Graphene Oxide News
Abalonyx announced that it entered into a partnership with Kongsberg Innovasjon for both engineering support and an investment that will enable Abalonyx to start mass producing graphene oxide materials. Kongsberg Innovasjon will purchase a 21.5% stake in Abalonyx.
Since 2012, Abalonyx had a pilot production line, used to produce GO samples and verify the scalability and safety of its process. The two companies are now developing a new facility (in south east Norway) that will start production in Q3 2014 with a capacity of 8 tons/year.
Researchers say Graphene Oxide is probably not toxic as humans have been eating GO flakes for thousands of years
Researchers from India verified that when you barbecue meat, it produces all sorts of carbon nanoparticles, including graphene oxide. This led them to the conclusion that GO is probably safe to eat - as humans have been eating barbecued meat for thousands of years.
When meat is heated, the proteins undergo pyrolysis, which produces graphene oxide sheets and carbon nanoparticles via the condensation of five- and six-membered rings. Some of these particles are doped with nitrogen from the atmosphere, and GO is formed when plant matter is charred. GO is also present in several medicines such as gripe water and active coal powders.
Researchers from Australia's Anstro institute and Deakin University developed an efficient method to prepare porous and reduced graphene oxide. They say that this one-step, catalyst-free, high penetration and through-put technique offers for the first time a significant advantage over previously reported graphene oxide (GO) solution reduction mechanisms.

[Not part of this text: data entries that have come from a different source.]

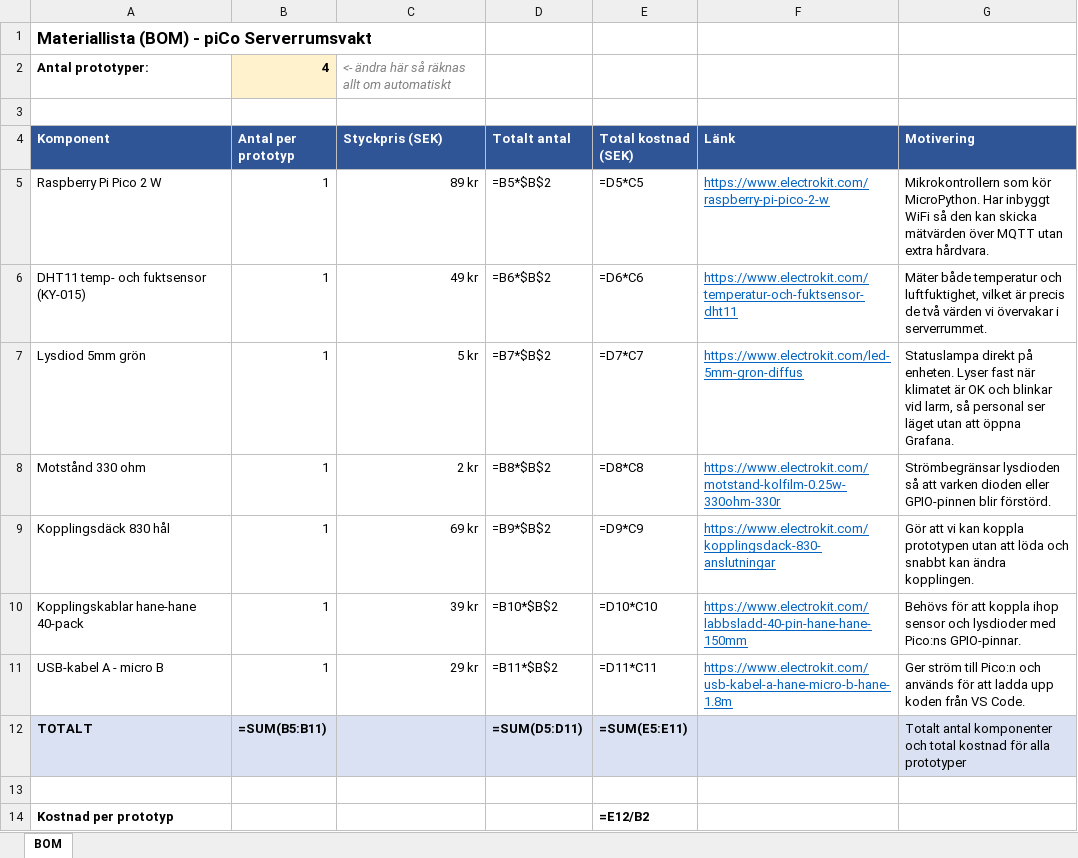
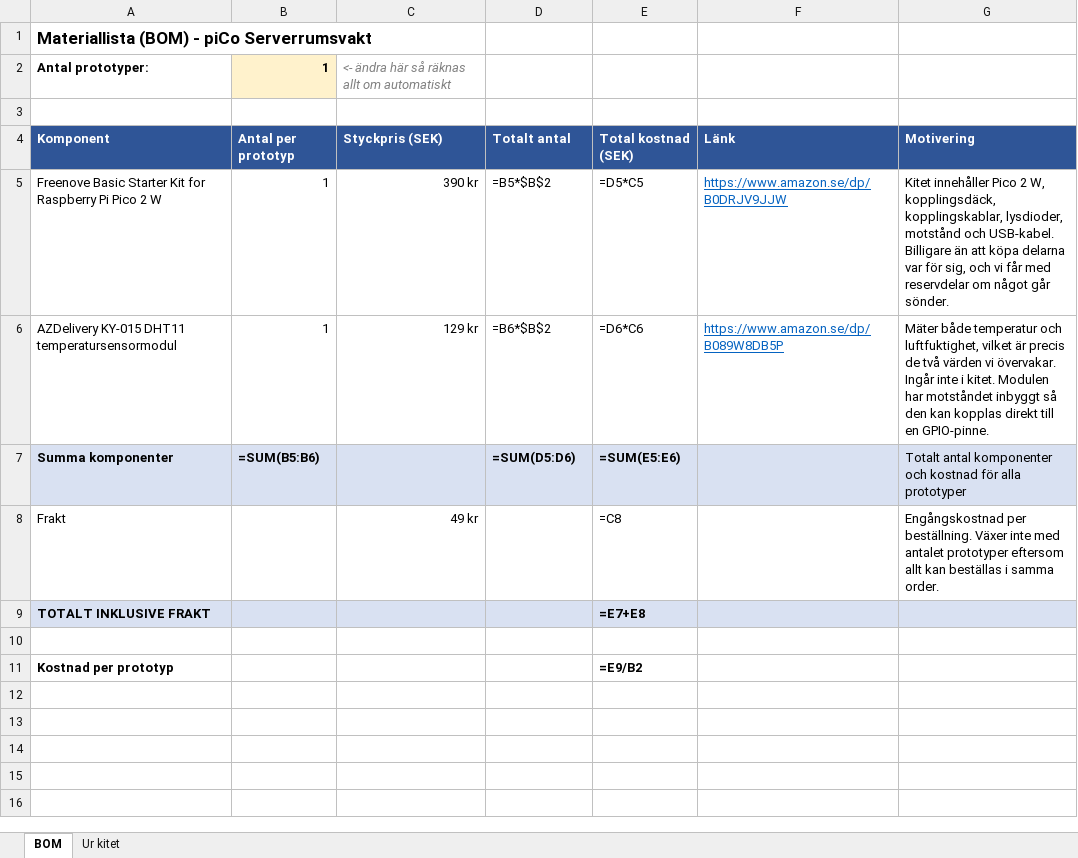
Before and after one commit to hencyber/pico-serverrum, an Excel workbook: BOM_pico_serverrum.xlsx, sheet BOM, drawn as a sheet; values as stored, in another font and other column widths than the file's, no borders; formulas without a stored value are shown as written; removed rows and columns are numbered as before the commit, all else as after; the diff names each change by its address in the sheet, - before the commit and + after, or states it on an @@ line.

```diff
--- a/BOM_pico_serverrum.xlsx (sheet BOM)
+++ b/BOM_pico_serverrum.xlsx (sheet BOM)
+sheet tab: Ur kitet
-B2 (Antal per prototyp): 4
+B2 (Antal per prototyp): 1
-A5 (Komponent): Raspberry Pi Pico 2 W
+A5 (Komponent): Freenove Basic Starter Kit for Raspberry Pi Pico 2 W
-C5 (Styckpris (SEK)): 89 kr
+C5 (Styckpris (SEK)): 390 kr
-F5 (Länk): https://www.electrokit.com/raspberry-pi-pico-2-w
+F5 (Länk): https://www.amazon.se/dp/B0DRJV9JJW
-G5 (Motivering): Mikrokontrollern som kör MicroPython. Har inbyggt WiFi så den kan skicka mätvärden över MQTT utan extra hårdvara.
+G5 (Motivering): Kitet innehåller Pico 2 W, kopplingsdäck, kopplingskablar, lysdioder, motstånd och USB-kabel. Billigare än att köpa delarna var för sig, och vi får med reservdelar om något går sönder.
-A6 (Komponent): DHT11 temp- och fuktsensor (KY-015)
+A6 (Komponent): AZDelivery KY-015 DHT11 temperatursensormodul
-C6 (Styckpris (SEK)): 49 kr
+C6 (Styckpris (SEK)): 129 kr
-F6 (Länk): https://www.electrokit.com/temperatur-och-fuktsensor-dht11
+F6 (Länk): https://www.amazon.se/dp/B089W8DB5P
-G6 (Motivering): …värden vi övervakar i serverrummet.
+G6 (Motivering): …värden vi övervakar. Ingår inte i kitet. Modulen har motståndet inbyggt så den kan kopplas direkt till en GPIO-pinne.
-row 7: Lysdiod 5mm grön | 1 | 5 kr | =B7*$B$2 | =D7*C7 | https://www.electrokit.com/led-5mm-gron-diffus | Statuslampa direkt på enheten. Lyser fast när klimatet är OK och blinkar vid larm, så personal ser läget utan att öppna Grafana.
-row 8: Motstånd 330 ohm | 1 | 2 kr | =B8*$B$2 | =D8*C8 | https://www.electrokit.com/motstand-kolfilm-0.25w-330ohm-330r | Strömbegränsar lysdioden så att varken dioden eller GPIO-pinnen blir förstörd.
-row 9: Kopplingsdäck 830 hål | 1 | 69 kr | =B9*$B$2 | =D9*C9 | https://www.electrokit.com/kopplingsdack-830-anslutningar | Gör att vi kan koppla prototypen utan att löda och snabbt kan ändra kopplingen.
-row 10: Kopplingskablar hane-hane 40-pack | 1 | 39 kr | =B10*$B$2 | =D10*C10 | https://www.electrokit.com/labbsladd-40-pin-hane-hane-150mm | Behövs för att koppla ihop sensor och lysdioder med Pico:ns GPIO-pinnar.
-row 11: USB-kabel A - micro B | 1 | 29 kr | =B11*$B$2 | =D11*C11 | https://www.electrokit.com/usb-kabel-a-hane-micro-b-hane-1.8m | Ger ström till Pico:n och används för att ladda upp koden från VS Code.
-row 12: TOTALT | =SUM(B5:B11) |  | =SUM(D5:D11) | =SUM(E5:E11) |  | Totalt antal komponenter och total kostnad för alla prototyper
+row 7: Summa komponenter | =SUM(B5:B6) |  | =SUM(D5:D6) | =SUM(E5:E6) |  | Totalt antal komponenter och kostnad för alla prototyper
+row 8: Frakt |  | 49 kr |  | =C8 |  | Engångskostnad per beställning. Växer inte med antalet prototyper eftersom allt kan beställas i samma order.
+row 9: TOTALT INKLUSIVE FRAKT |  |  |  | =E7+E8
-E11 (Total kostnad (SEK)): =E12/B2
+E11 (Total kostnad (SEK)): =E9/B2
```
Also changed, not shown: 1 other file.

The new technique, which uses gamma irradiation, maintains the naturally densely packed morphology of GO bucky-papers without causing the dramatic exfoliation of the graphene layers caused by chemically reduced routes.
Researchers from Penn State University and Japan's Shinshu University developed a simple and scalable process to make strong, stretchable graphene oxide fibers. Those fibers can easily be scrolled into yarns that have strengths approaching that of Kevlar.
The new GO fiber is the strongest carbon fiber ever. The researchers believe that pockets of air inside the fiber keep it from being brittle. But those fibers can also be altered to make other useful materials. For example, removing the oxygen results in a fiber with high electrical conductivity, while adding silver nanorods increases the conductivity (to the same level as copper, while being much lighter than copper).
Researchers at Melbourne's Swinburne University developed a high-quality continuous graphene oxide thin film that has a record-breaking optical nonlinearity. The film may be suitable for high performance integrated photonic devices - useful for communication, biomedcine and photonic computing.
To create this new film, the researchers first spin-coated a graphene-oxide solution on a glass substrate. They then used a laser to create microstructures on the graphene oxide film to tune the nonlinearity of the material. Now they have a platform to fabricate optical components with desired nonlinearity - and all on the same graphene sheet without the need to integrate different components.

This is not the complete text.